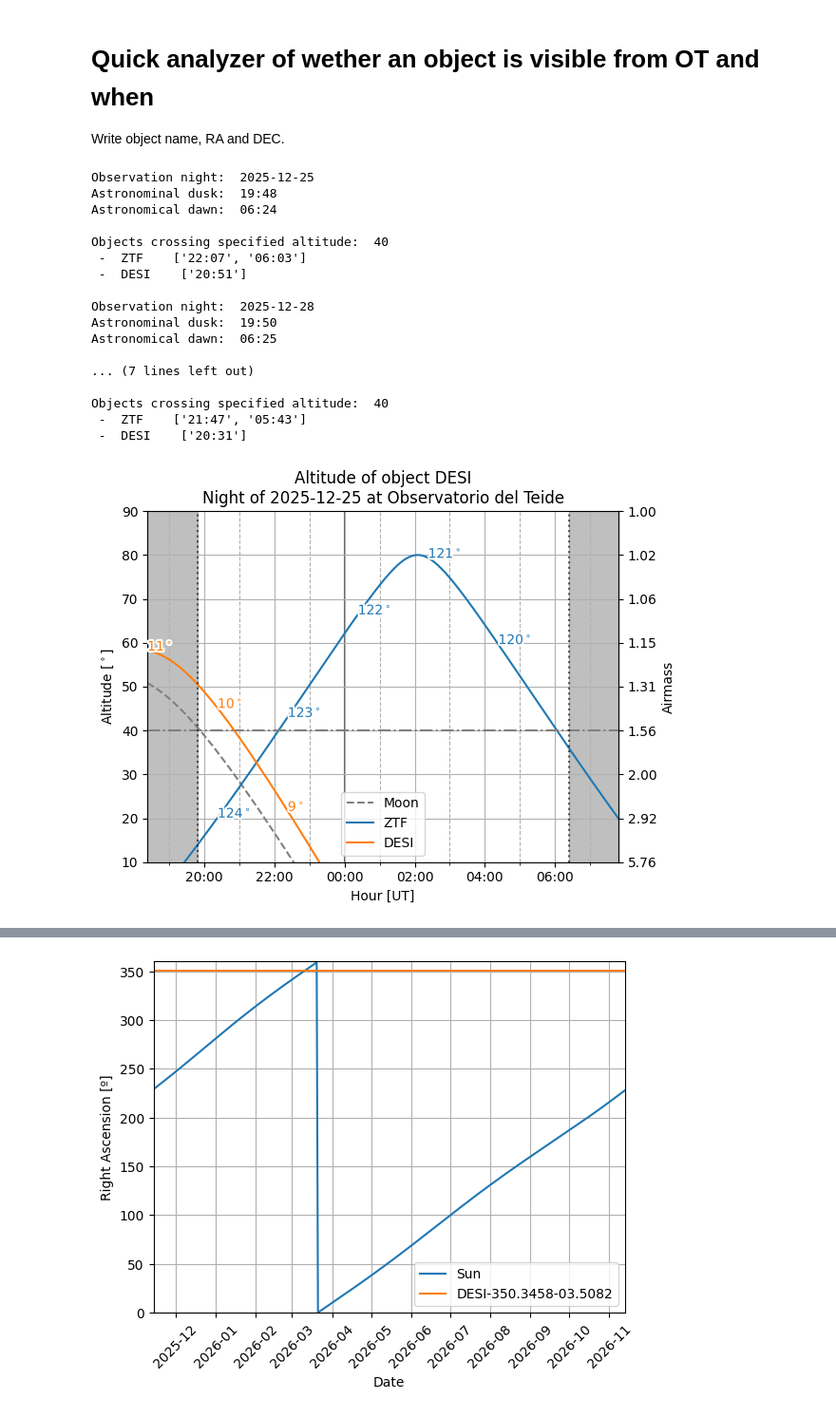
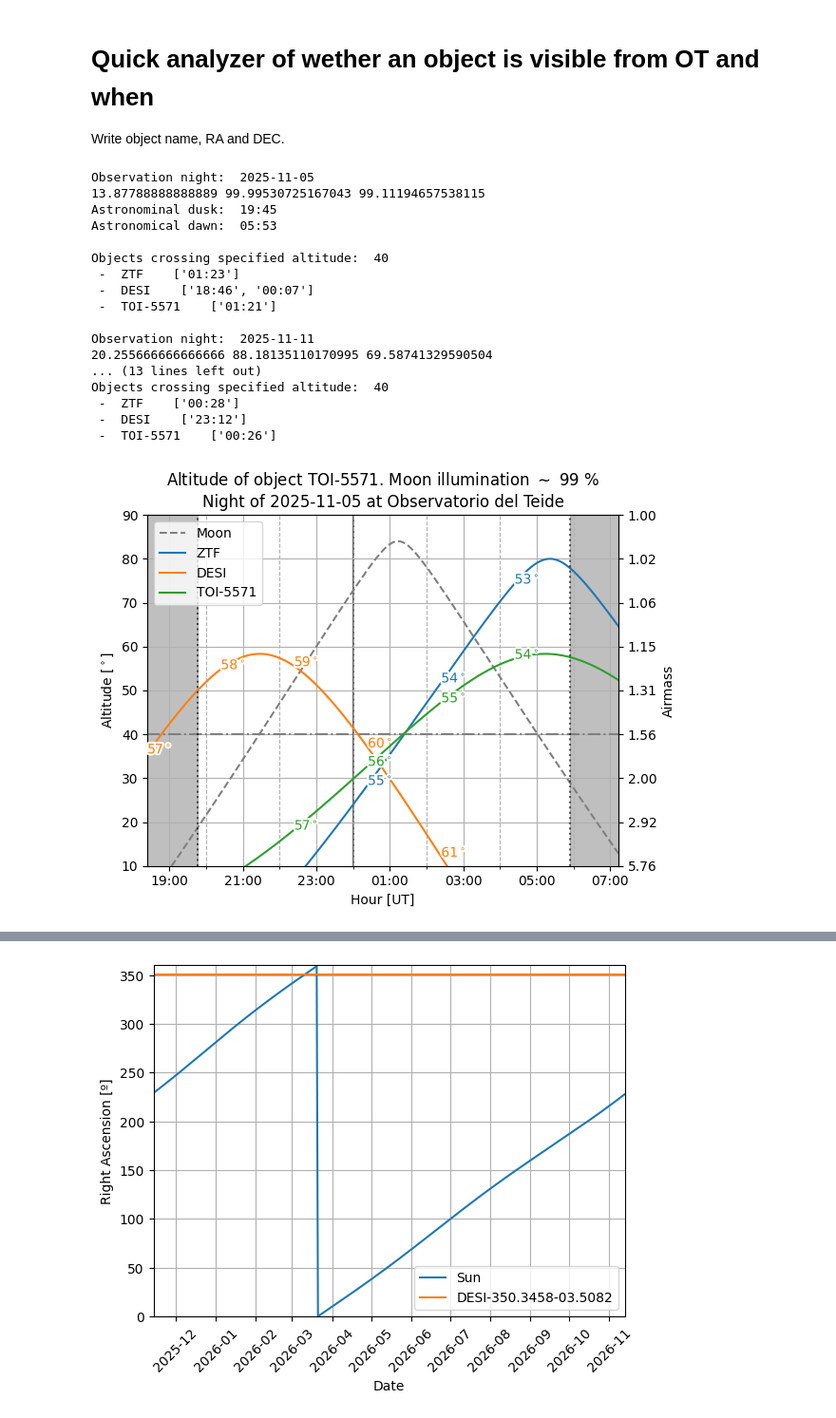
Before and after one commit to oscar-s-p/grav_lens, a Jupyter notebook: Object_visibility.ipynb, the cells around one changed output, grey strips where cells are left out. Shown at 95% size. Drawn from its saved outputs; the diff is of its cells as text; code cells hidden in the pictures.

Commit message:
Added moon illumination percentage to staralt

```diff
--- a/Object_visibility.ipynb
+++ b/Object_visibility.ipynb
@@ -20,7 +20,7 @@ def object_visibility(obj_name: str,
                       location: str = 'Observatorio del Teide',
                       init_start_date = True,
                       n_days = 365,
-                      moon = False,
+                      moon_plot = False,
                       angular_distance = False
                       ):
     """Function to visualize RA of object vs Sun and Moon from an observatory
@@ -72,7 +72,7 @@ def object_visibility(obj_name: str,
     fig, ax = plt.subplots(num =1)
 
     ax.plot(times.datetime, sun_coords.ra.copy(), color = 'tab:blue', label = 'Sun')
-    if moon:
+    if moon_plot:
         # Compute the Moon's cordinates for each date from OT location
         loc = EarthLocation.of_site(location)
         moon_coords = get_body('moon', time = times, location = loc)
@@ -111,7 +111,7 @@ def staralt(obj_name,
             altogether: bool = False,
             altitude = None,
             location: str = 'Observatorio del Teide',
-            moon : bool = True,
+            moon_plot : bool = True,
             culmen = False
             ):
     """Function to visualize elevation vs time from an observatory.
@@ -139,7 +139,7 @@ def staralt(obj_name,
     location : str (optional)
         Name of the observation site. To check available places, run ``EarthLocation.get_site_names()``. Observatorio Teide automatically
 
-    moon : bool (optional)
+    moon_plot : bool (optional)
         Wether to display moon position or not.
     """
     print('\nObservation night: ', date)
@@ -160,10 +160,14 @@ def staralt(obj_name,
     if altitude != False: alt_dict = {}
     if culmen: cul_dict = {}
 
-    if moon:
+    if moon_plot:
             moon_coords = get_body('moon', time = times, location = loc)
             moon_alt = moon_coords.transform_to(altaz_frame).alt.degree
             moon_radec = SkyCoord(ra = moon_coords.ra, dec = moon_coords.dec, frame = 'icrs', unit = u.deg)
+    moon_phase = moon.phase(date_obs)
+    moon_perc = ( np.cos(-(moon_phase-14)/28 * np.pi) + 1 ) / 2 * 100
+    moon_perc_2 = (1-np.cos(2*np.pi*(moon_phase/29.53)))/2 * 100
+    print(moon_phase, moon_perc, moon_perc_2)
     # If name, RA, DEC all in one string with spaces
     if altogether:
         if type(obj_name) == str:
@@ -195,7 +199,7 @@ def staralt(obj_name,
             cul_dict[obj_name] = (times[np.argmax(obj_alt)], np.max(obj_alt))
 
         # Object and moon plot
-        if moon:
+        if moon_plot:
             if k==0: ax.plot(times.datetime, moon_alt, ls = 'dashed', color = 'gray', label = 'Moon')
             sep = obj_coords.separation(moon_radec).deg
             for i in range(len(times)//120):
@@ -258,7 +262,7 @@ def staralt(obj_name,
     ax.grid(True, axis = 'y', which = 'minor', ls = 'dashed')
     ax.grid(True, axis = 'y', which = 'major')
 
-    ax.set_title('Altitude of object %s\nNight of %s at %s'%(obj_name, date, location))
+    ax.set_title('Altitude of object %s. Moon illumination $\sim$ %i %%\nNight of %s at %s'%(obj_name, moon_perc, date, location))
     plt.legend()
 
     print('Astronominal dusk: ', f'{dusk.time().hour:02d}:{dusk.time().minute:02d}')
@@ -286,29 +290,29 @@ def staralt(obj_name,
 # %%
 objects = [
     'ZTF 07:16:34h +38:21:14d',
-           'DESI 23:21:23h -03:30:30d']
-        #    'TOI-5571 07:07:58h +60:00:42d',
+           'DESI 23:21:23h -03:30:30d',
+           'TOI-5571 07:07:58h +60:00:42d']
         #    'TOI-3767 04:37:57.15h +52:42:58.5d']
 
-days = ['25', '28', '30']
+days = ['05', '11', '19']
 for d in days:
-    staralt(objects, '2025-12-'+d, altogether=True, altitude = 40, culmen=False)
+    staralt(objects, '2025-11-'+d, altogether=True, altitude = 40, culmen=False)
 # %% [output]
-Observation night:  2025-12-25
-Astronominal dusk:  19:48
-Astronomical dawn:  06:24
+Observation night:  2025-11-05
+13.87788888888889 99.99530725167043 99.11194657538115
+Astronominal dusk:  19:45
+Astronomical dawn:  05:53
 
 Objects crossing specified altitude:  40
- -  ZTF    ['22:07', '06:03']
- -  DESI    ['20:51']
+ -  ZTF    ['01:23']
+ -  DESI    ['18:46', '00:07']
+ -  TOI-5571    ['01:21']
 
-Observation night:  2025-12-28
-Astronominal dusk:  19:50
-Astronomical dawn:  06:25
-
-... (7 lines left out)
-
+Observation night:  2025-11-11
+20.255666666666666 88.18135110170995 69.58741329590504
+... (13 lines left out)
 Objects crossing specified altitude:  40
- -  ZTF    ['21:47', '05:43']
- -  DESI    ['20:31']
+ -  ZTF    ['00:28']
+ -  DESI    ['23:12']
+ -  TOI-5571    ['00:26']
-[figure, old version]
+[figure, new version]
```
Also changed, not shown: parts of 2 cells of this notebook, 1 other file.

-*-

### WHAT IS REQUIRED
Return each entry exactly as it appears above, but exclude the pictures.

### SOLUTION FOR THIS PROBLEM
Before and after one commit to oscar-s-p/grav_lens, a Jupyter notebook: Object_visibility.ipynb, the cells around one changed output, grey strips where cells are left out. Shown at 95% size. Drawn from its saved outputs; the diff is of its cells as text; code cells hidden in the pictures.

Commit message:
Added moon illumination percentage to staralt

```diff
--- a/Object_visibility.ipynb
+++ b/Object_visibility.ipynb
@@ -20,7 +20,7 @@ def object_visibility(obj_name: str,
                       location: str = 'Observatorio del Teide',
                       init_start_date = True,
                       n_days = 365,
-                      moon = False,
+                      moon_plot = False,
                       angular_distance = False
                       ):
     """Function to visualize RA of object vs Sun and Moon from an observatory
@@ -72,7 +72,7 @@ def object_visibility(obj_name: str,
     fig, ax = plt.subplots(num =1)
 
     ax.plot(times.datetime, sun_coords.ra.copy(), color = 'tab:blue', label = 'Sun')
-    if moon:
+    if moon_plot:
         # Compute the Moon's cordinates for each date from OT location
         loc = EarthLocation.of_site(location)
         moon_coords = get_body('moon', time = times, location = loc)
@@ -111,7 +111,7 @@ def staralt(obj_name,
             altogether: bool = False,
             altitude = None,
             location: str = 'Observatorio del Teide',
-            moon : bool = True,
+            moon_plot : bool = True,
             culmen = False
             ):
     """Function to visualize elevation vs time from an observatory.
@@ -139,7 +139,7 @@ def staralt(obj_name,
     location : str (optional)
         Name of the observation site. To check available places, run ``EarthLocation.get_site_names()``. Observatorio Teide automatically
 
-    moon : bool (optional)
+    moon_plot : bool (optional)
         Wether to display moon position or not.
     """
     print('\nObservation night: ', date)
@@ -160,10 +160,14 @@ def staralt(obj_name,
     if altitude != False: alt_dict = {}
     if culmen: cul_dict = {}
 
-    if moon:
+    if moon_plot:
             moon_coords = get_body('moon', time = times, location = loc)
             moon_alt = moon_coords.transform_to(altaz_frame).alt.degree
             moon_radec = SkyCoord(ra = moon_coords.ra, dec = moon_coords.dec, frame = 'icrs', unit = u.deg)
+    moon_phase = moon.phase(date_obs)
+    moon_perc = ( np.cos(-(moon_phase-14)/28 * np.pi) + 1 ) / 2 * 100
+    moon_perc_2 = (1-np.cos(2*np.pi*(moon_phase/29.53)))/2 * 100
+    print(moon_phase, moon_perc, moon_perc_2)
     # If name, RA, DEC all in one string with spaces
     if altogether:
         if type(obj_name) == str:
@@ -195,7 +199,7 @@ def staralt(obj_name,
             cul_dict[obj_name] = (times[np.argmax(obj_alt)], np.max(obj_alt))
 
         # Object and moon plot
-        if moon:
+        if moon_plot:
             if k==0: ax.plot(times.datetime, moon_alt, ls = 'dashed', color = 'gray', label = 'Moon')
             sep = obj_coords.separation(moon_radec).deg
             for i in range(len(times)//120):
@@ -258,7 +262,7 @@ def staralt(obj_name,
     ax.grid(True, axis = 'y', which = 'minor', ls = 'dashed')
     ax.grid(True, axis = 'y', which = 'major')
 
-    ax.set_title('Altitude of object %s\nNight of %s at %s'%(obj_name, date, location))
+    ax.set_title('Altitude of object %s. Moon illumination $\sim$ %i %%\nNight of %s at %s'%(obj_name, moon_perc, date, location))
     plt.legend()
 
     print('Astronominal dusk: ', f'{dusk.time().hour:02d}:{dusk.time().minute:02d}')
@@ -286,29 +290,29 @@ def staralt(obj_name,
 # %%
 objects = [
     'ZTF 07:16:34h +38:21:14d',
-           'DESI 23:21:23h -03:30:30d']
-        #    'TOI-5571 07:07:58h +60:00:42d',
+           'DESI 23:21:23h -03:30:30d',
+           'TOI-5571 07:07:58h +60:00:42d']
         #    'TOI-3767 04:37:57.15h +52:42:58.5d']
 
-days = ['25', '28', '30']
+days = ['05', '11', '19']
 for d in days:
-    staralt(objects, '2025-12-'+d, altogether=True, altitude = 40, culmen=False)
+    staralt(objects, '2025-11-'+d, altogether=True, altitude = 40, culmen=False)
 # %% [output]
-Observation night:  2025-12-25
-Astronominal dusk:  19:48
-Astronomical dawn:  06:24
+Observation night:  2025-11-05
+13.87788888888889 99.99530725167043 99.11194657538115
+Astronominal dusk:  19:45
+Astronomical dawn:  05:53
 
 Objects crossing specified altitude:  40
- -  ZTF    ['22:07', '06:03']
- -  DESI    ['20:51']
+ -  ZTF    ['01:23']
+ -  DESI    ['18:46', '00:07']
+ -  TOI-5571    ['01:21']
 
-Observation night:  2025-12-28
-Astronominal dusk:  19:50
-Astronomical dawn:  06:25
-
-... (7 lines left out)
-
+Observation night:  2025-11-11
+20.255666666666666 88.18135110170995 69.58741329590504
+... (13 lines left out)
 Objects crossing specified altitude:  40
- -  ZTF    ['21:47', '05:43']
- -  DESI    ['20:31']
+ -  ZTF    ['00:28']
+ -  DESI    ['23:12']
+ -  TOI-5571    ['00:26']
-[figure, old version]
+[figure, new version]
```
Also changed, not shown: parts of 2 cells of this notebook, 1 other file.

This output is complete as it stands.